Larry had no real medical record. On admission he proudly told everyone that he hadn't seen a doctor in 50 years or more. He lived alone. No family members were listed in his chart. There was rumored to be a distant relative in another state, but calls to that number didn't connect to a person or to voicemail. Larry did have a friend of sorts, someone who lived in his building and took care of his cat. But there was no one to call when Larry entered hospice, and no one to notify that he'd died.
Our instinct is that it's sad for anyone to die alone. Deep in our collective consciousness, I think, is the Hollywood death-bed scene -- the dying person surrounded by loved ones, perhaps dispensing final words of wisdom before taking one last breath and slipping away. I've had dozens of conversations that begin something like, "Doctor, how long? His daughter/grandson/best friend wants to be here at the end, and that person needs to know when to come." I've had family members literally refuse to step out of a patient's room for fear of missing the moment of death. Not long ago, a rabbi told me that he was organizing a prayer group to be present at a patient's dying moment, so he needed as much precision as I could supply. I used to work for a hospice that took pride in its "vigil program," a group of volunteers who'd sit by the bedside so that no one had to be alone during the final hours and minutes.
I've had many private conversations over the years with dying people in which they've shared their fears. Often they're afraid of suffering. They fear for their families' well-being, and sometimes they worry that they've left some piece of interpersonal work undone.
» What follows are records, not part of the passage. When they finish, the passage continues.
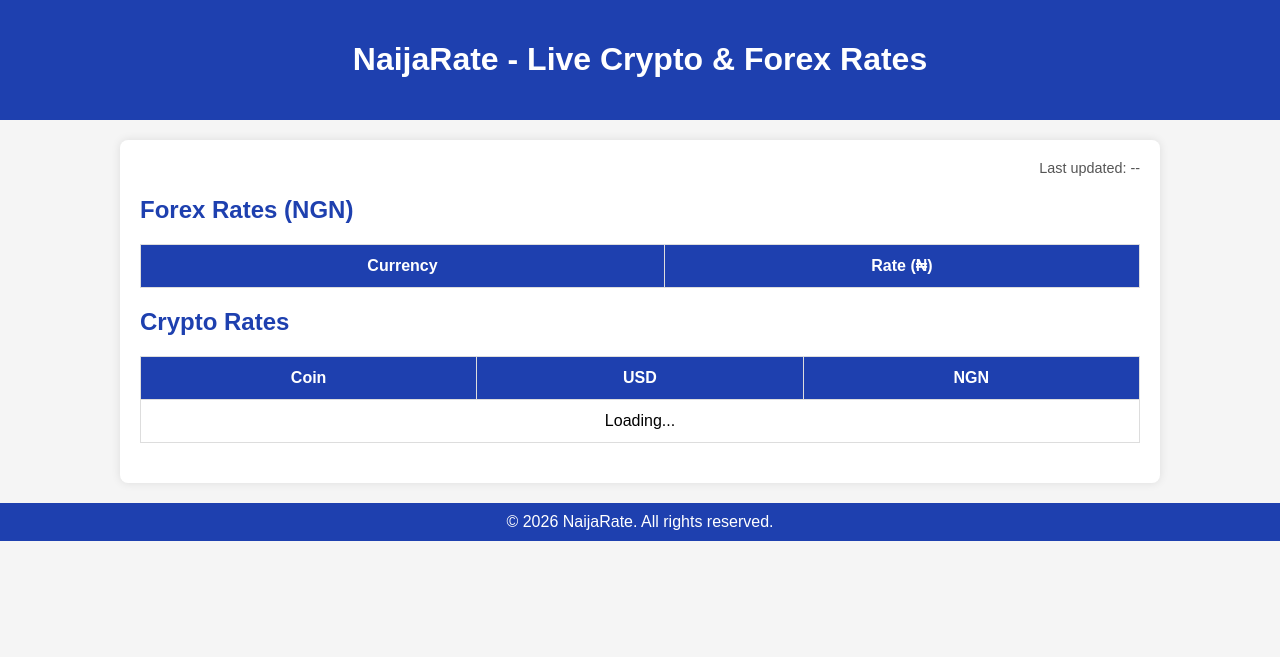
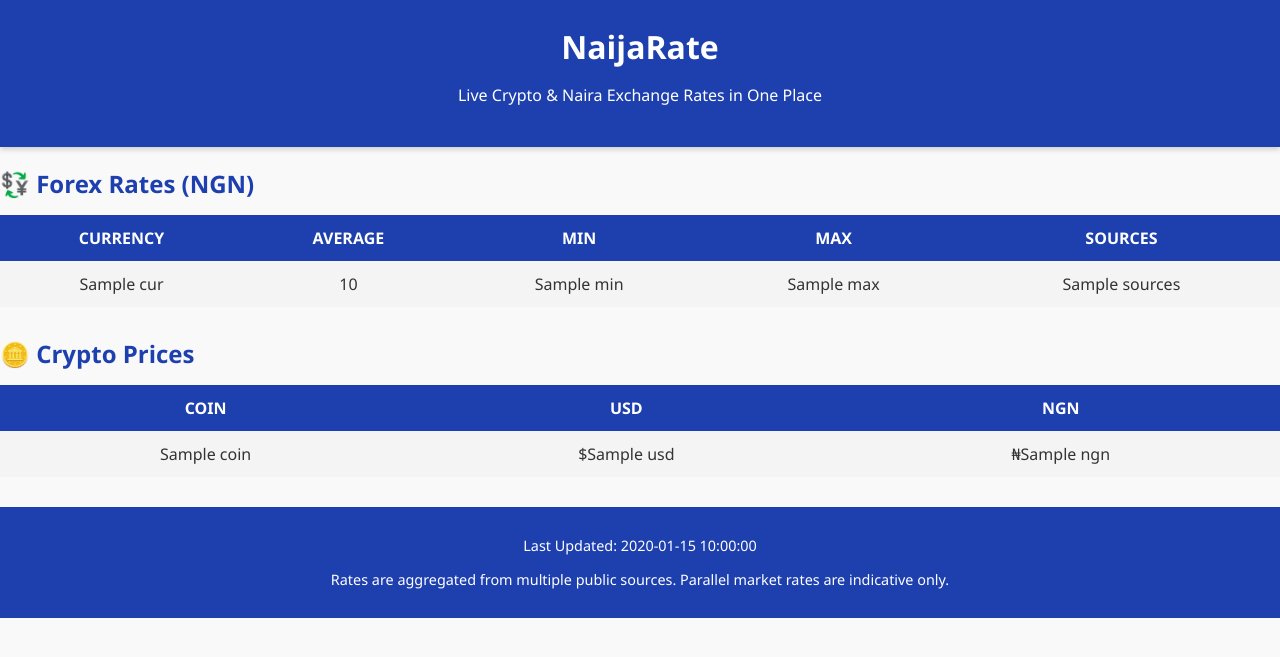
Before and after one commit to Goodguyy/naijarate, a FastAPI app: template templates/index.html in a window 1280 px wide. Shown: the top 657 px of the page. Run offline with FastAPI, Linux system fonts and the light colour scheme; the template is opened without the code that fills it: most values are stand-ins (such as "Sample title", 1, 10 or a date in 2020); lists and menus that the app fills with data are empty.

Commit message:
Update index.html

```diff
--- a/templates/index.html
+++ b/templates/index.html
@@ -1,109 +1,54 @@
 <!DOCTYPE html>
-<html lang="en">
+<html>
 <head>
-    <meta charset="UTF-8">
-    <meta name="viewport" content="width=device-width, initial-scale=1.0">
-    <title>NaijaRate - Live Crypto & Forex Rates</title>
-    <link rel="stylesheet" href="{{ url_for('static', filename='styles.css') }}">
-    <style>
-        body { font-family: Arial, sans-serif; background: #f5f5f5; margin: 0; padding: 0; }
-        header { background: #1E40AF; color: #fff; padding: 20px; text-align: center; }
-        footer { background: #1E40AF; color: #fff; padding: 10px; text-align: center; margin-top: 20px; }
-        main { max-width: 1000px; margin: 20px auto; padding: 20px; background: #fff; border-radius: 8px; box-shadow: 0 0 10px rgba(0,0,0,0.1); }
-        h2 { color: #1E40AF; }
-        table { width: 100%; border-collapse: collapse; margin-bottom: 20px; }
-        th, td { border: 1px solid #ddd; padding: 12px; text-align: center; }
-        th { background: #1E40AF; color: #fff; }
-        tr:nth-child(even) { background: #f9f9f9; }
-        .updated { text-align: right; font-size: 0.9em; color: #555; }
-    </style>
+    <title>NaijaRate</title>
+    <link rel="stylesheet" href="/static/styles.css">
 </head>
 <body>
 <header>
-        <h1>NaijaRate - Live Crypto & Forex Rates</h1>
+    <h1>NaijaRate</h1>
+    <p>Live Crypto & Naira Exchange Rates in One Place</p>
 </header>
 
-    <main>
-        <div class="updated" id="last-updated">Last updated: --</div>
+<section>
+<h2>💱 Forex Rates (NGN)</h2>
+<table>
+<tr>
+<th>Currency</th><th>Average</th><th>Min</th><th>Max</th><th>Sources</th>
+</tr>
+{% for cur, v in forex.items() %}
+<tr>
+<td>{{ cur }}</td>
+<td>{{ v.avg }}</td>
+<td>{{ v.min }}</td>
+<td>{{ v.max }}</td>
+<td>{{ v.sources }}</td>
+</tr>
+{% endfor %}
+</table>
+</section>
 
-        <h2>Forex Rates (NGN)</h2>
-        <table id="forex-table">
-            <thead>
+<section>
+<h2>🪙 Crypto Prices</h2>
+<table>
 <tr>
-                    <th>Currency</th>
-                    <th>Rate (₦)</th>
+<th>Coin</th><th>USD</th><th>NGN</th>
 </tr>
-            </thead>
-            <tbody>
-                <tr><td colspan="2">Loading...</td></tr>
-            </tbody>
+{% for coin, v in crypto.items() %}
+<tr>
+<td>{{ coin|capitalize }}</td>
+<td>${{ v.USD }}</td>
+<td>₦{{ v.NGN }}</td>
+</tr>
+{% endfor %}
 </table>
-
-        <h2>Crypto Rates</h2>
-        <table id="crypto-table">
-            <thead>
-                <tr>
-                    <th>Coin</th>
-                    <th>USD</th>
-                    <th>NGN</th>
-                </tr>
-            </thead>
-            <tbody>
-                <tr><td colspan="3">Loading...</td></tr>
-            </tbody>
-        </table>
-    </main>
+</section>
 
 <footer>
-        &copy; 2026 NaijaRate. All rights reserved.
+<p>Last Updated: {{ updated }}</p>
+<p class="disclaimer">
+Rates are aggregated from multiple public sources. Parallel market rates are indicative only.
+</p>
 </footer>
-
-    <script>
-        async function updateRates() {
-            try {
-                const res = await fetch("/rates");
-                const data = await res.json();
-
-                // Forex Table
-                const forexBody = document.querySelector("#forex-table tbody");
-                forexBody.innerHTML = "";
-                const forex = data.data.forex || {};
-                if (Object.keys(forex).length === 0) {
-                    forexBody.innerHTML = "<tr><td colspan='2'>No data available</td></tr>";
-                } else {
-                    for (const [cur, rate] of Object.entries(forex)) {
-                        forexBody.innerHTML += `<tr><td>${cur}</td><td>₦${rate.toLocaleString()}</td></tr>`;
-                    }
-                }
-
-                // Crypto Table
-                const cryptoBody = document.querySelector("#crypto-table tbody");
-                cryptoBody.innerHTML = "";
-                const crypto = data.data.crypto_ngn || {};
-                const cryptoUSD = data.data.crypto_usd || {};
-                if (Object.keys(crypto).length === 0) {
-                    cryptoBody.innerHTML = "<tr><td colspan='3'>No data available</td></tr>";
-                } else {
-                    for (const coin of Object.keys(crypto)) {
-                        const usdPrice = cryptoUSD[coin.toLowerCase()]?.usd || 0;
-                        cryptoBody.innerHTML += `<tr><td>${coin}</td><td>$${usdPrice.toLocaleString()}</td><td>₦${crypto[coin].toLocaleString()}</td></tr>`;
-                    }
-                }
-
-                // Last Updated
-                const now = new Date();
-                document.getElementById("last-updated").innerText = `Last updated: ${now.toLocaleString()}`;
-
-            } catch (err) {
-                console.error("Error fetching rates:", err);
-            }
-        }
-
-        // Initial load
-        updateRates();
-
-        // Refresh every 60 seconds
-        setInterval(updateRates, 60000);
-    </script>
 </body>
 </html>
```
Lines whose indentation alone changed are shown as unchanged.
But they never tell me they fear dying alone. On the contrary, some have said they were afraid of dying in front of their families. They wanted to spare them the pain of witnessing that final breath.
All hospice veterans have seen this: a family sits in vigil with a loved one who seems endlessly suspended between life and death. The family leaves en masse, perhaps to get a bite to eat. And moments after the loved ones exit, the dying person completes the work and the soul detaches from the body. When families express amazement, we tend to offer an interpretation. "She was waiting for you all to leave," we say, "probably because she wanted to protect you from seeing the very end." And this explanation, in my experience, is comforting to families.
So we say that no one should die alone, yet we seem to accept with equanimity when someone we love -- and I hesitate to use this word -- chooses to die alone. It's an odd paradox. Perhaps the dying don't fear dying alone. Perhaps on some level they embrace it. And so perhaps what we ought to say is not that no one should die alone, but that no one should have to because of circumstance or fate.